Recorded data:
========================
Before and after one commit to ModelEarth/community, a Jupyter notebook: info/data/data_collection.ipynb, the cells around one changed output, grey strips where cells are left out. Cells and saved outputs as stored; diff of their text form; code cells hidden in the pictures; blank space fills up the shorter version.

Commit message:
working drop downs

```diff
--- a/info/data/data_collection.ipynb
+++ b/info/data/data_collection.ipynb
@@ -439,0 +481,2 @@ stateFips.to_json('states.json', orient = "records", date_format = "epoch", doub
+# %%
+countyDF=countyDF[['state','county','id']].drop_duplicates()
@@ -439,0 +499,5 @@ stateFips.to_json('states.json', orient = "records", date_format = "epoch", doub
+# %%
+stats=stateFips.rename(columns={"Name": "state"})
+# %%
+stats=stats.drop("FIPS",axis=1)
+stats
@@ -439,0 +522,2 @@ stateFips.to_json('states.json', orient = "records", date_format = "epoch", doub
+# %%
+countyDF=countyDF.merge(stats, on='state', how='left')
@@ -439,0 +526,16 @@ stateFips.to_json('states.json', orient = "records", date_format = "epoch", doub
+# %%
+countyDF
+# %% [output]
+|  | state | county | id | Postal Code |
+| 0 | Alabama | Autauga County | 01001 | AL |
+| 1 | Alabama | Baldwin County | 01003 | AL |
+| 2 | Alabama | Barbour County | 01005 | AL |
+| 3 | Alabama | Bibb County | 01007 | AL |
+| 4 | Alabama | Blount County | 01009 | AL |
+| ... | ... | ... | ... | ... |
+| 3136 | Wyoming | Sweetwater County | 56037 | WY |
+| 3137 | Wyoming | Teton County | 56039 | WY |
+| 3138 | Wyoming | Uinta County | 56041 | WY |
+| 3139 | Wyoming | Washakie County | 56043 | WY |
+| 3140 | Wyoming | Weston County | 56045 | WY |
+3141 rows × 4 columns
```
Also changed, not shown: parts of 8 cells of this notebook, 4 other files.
========================
**TASK TO CARRY OUT**
From the first line to the last, return the data above exactly.

**WRITTEN RESPONSE**
Before and after one commit to ModelEarth/community, a Jupyter notebook: info/data/data_collection.ipynb, the cells around one changed output, grey strips where cells are left out. Cells and saved outputs as stored; diff of their text form; code cells hidden in the pictures; blank space fills up the shorter version.

Commit message:
working drop downs

```diff
--- a/info/data/data_collection.ipynb
+++ b/info/data/data_collection.ipynb
@@ -439,0 +481,2 @@ stateFips.to_json('states.json', orient = "records", date_format = "epoch", doub
+# %%
+countyDF=countyDF[['state','county','id']].drop_duplicates()
@@ -439,0 +499,5 @@ stateFips.to_json('states.json', orient = "records", date_format = "epoch", doub
+# %%
+stats=stateFips.rename(columns={"Name": "state"})
+# %%
+stats=stats.drop("FIPS",axis=1)
+stats
@@ -439,0 +522,2 @@ stateFips.to_json('states.json', orient = "records", date_format = "epoch", doub
+# %%
+countyDF=countyDF.merge(stats, on='state', how='left')
@@ -439,0 +526,16 @@ stateFips.to_json('states.json', orient = "records", date_format = "epoch", doub
+# %%
+countyDF
+# %% [output]
+|  | state | county | id | Postal Code |
+| 0 | Alabama | Autauga County | 01001 | AL |
+| 1 | Alabama | Baldwin County | 01003 | AL |
+| 2 | Alabama | Barbour County | 01005 | AL |
+| 3 | Alabama | Bibb County | 01007 | AL |
+| 4 | Alabama | Blount County | 01009 | AL |
+| ... | ... | ... | ... | ... |
+| 3136 | Wyoming | Sweetwater County | 56037 | WY |
+| 3137 | Wyoming | Teton County | 56039 | WY |
+| 3138 | Wyoming | Uinta County | 56041 | WY |
+| 3139 | Wyoming | Washakie County | 56043 | WY |
+| 3140 | Wyoming | Weston County | 56045 | WY |
+3141 rows × 4 columns
```
Also changed, not shown: parts of 8 cells of this notebook, 4 other files.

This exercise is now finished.